But age, experience and coping styles can affect when the best time to present this information to the child is.
Here are some of the most commonly used tools used in assessing a patient's needs:

Assessing Emotional Adjustment

Many CVD patients suffer from depression and pessimism which predicts slower recovery and poorer outcomes. They may suffer from high anxiety and lower levels of personal control.

Generally two methods are used for assessing emotional adjustment, diagnostic interviews and questionnaires

Many of these interviews are set out or guided by the DSM . Clinicians sometimes apply a less formal interview instead but these time saving measures tend to be less useful.

Two types of questionnaires are used in assessing emotional difficulties. One focuses on a single disorder and the other screens for a range of disorders, the best know is the MMPI.

The MMPI has ten scales that assess specific disorders. Three of these scales are particularly relevant for providing psychological help to medical patients.

1. Hypochondriasis which assesses peoples preoccupation and complaints about their physical health

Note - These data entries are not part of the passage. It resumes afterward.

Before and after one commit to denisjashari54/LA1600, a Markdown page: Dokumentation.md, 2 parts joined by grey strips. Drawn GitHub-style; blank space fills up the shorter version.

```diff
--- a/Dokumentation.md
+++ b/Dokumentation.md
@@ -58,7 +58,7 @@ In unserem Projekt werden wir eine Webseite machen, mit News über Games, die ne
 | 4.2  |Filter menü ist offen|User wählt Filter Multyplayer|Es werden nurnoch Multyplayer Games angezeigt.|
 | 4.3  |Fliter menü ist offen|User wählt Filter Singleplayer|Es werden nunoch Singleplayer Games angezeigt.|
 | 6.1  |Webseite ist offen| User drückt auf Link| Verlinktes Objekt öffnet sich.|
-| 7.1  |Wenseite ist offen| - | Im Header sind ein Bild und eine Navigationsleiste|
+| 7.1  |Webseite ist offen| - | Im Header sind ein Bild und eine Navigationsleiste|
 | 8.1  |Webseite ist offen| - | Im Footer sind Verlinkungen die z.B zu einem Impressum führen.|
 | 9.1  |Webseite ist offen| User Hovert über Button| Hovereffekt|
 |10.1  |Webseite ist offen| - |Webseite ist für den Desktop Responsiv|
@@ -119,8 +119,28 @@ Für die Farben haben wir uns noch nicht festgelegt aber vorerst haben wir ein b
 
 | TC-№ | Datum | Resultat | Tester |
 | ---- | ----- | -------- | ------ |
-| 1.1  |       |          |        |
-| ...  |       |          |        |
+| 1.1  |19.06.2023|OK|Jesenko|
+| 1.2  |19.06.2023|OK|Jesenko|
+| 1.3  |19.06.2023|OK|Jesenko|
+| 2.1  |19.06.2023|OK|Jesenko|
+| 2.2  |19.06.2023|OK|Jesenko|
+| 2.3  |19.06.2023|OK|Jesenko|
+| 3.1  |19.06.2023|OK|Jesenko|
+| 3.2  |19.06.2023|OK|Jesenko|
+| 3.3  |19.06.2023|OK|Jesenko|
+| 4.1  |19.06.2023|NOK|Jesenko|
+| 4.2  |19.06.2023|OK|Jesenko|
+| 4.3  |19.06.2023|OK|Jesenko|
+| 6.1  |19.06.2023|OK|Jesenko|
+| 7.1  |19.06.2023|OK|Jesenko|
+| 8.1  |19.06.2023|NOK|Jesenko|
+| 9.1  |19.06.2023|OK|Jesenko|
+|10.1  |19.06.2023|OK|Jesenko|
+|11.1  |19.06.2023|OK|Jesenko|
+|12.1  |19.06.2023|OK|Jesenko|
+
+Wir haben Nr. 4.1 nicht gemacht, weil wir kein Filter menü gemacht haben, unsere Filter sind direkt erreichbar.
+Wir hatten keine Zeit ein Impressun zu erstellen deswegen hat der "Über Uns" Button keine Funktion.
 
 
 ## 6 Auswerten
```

2. Depression which measures feelings of unhappiness, pessimism and hoplelessness

3. Hysteria which assesses people's tendency to cope with problems through avoidance strategies and developing physical symptoms

Specialized Tests for Medical Patients

There are tests that measure Type A and Type B behavior.

The Millon Behavioral Medicine Diagnostic contains 165 questions that measure coping styles, negative health habits and stress moderators.

The Psychological Adjustment to Illness Scale is another test designed for use with medical patients. It is designed to test seven psychological characteristics of a patients life. The PAIS appears able to measure adjustment problems in patients with kidney disease, hypertension, and cancer.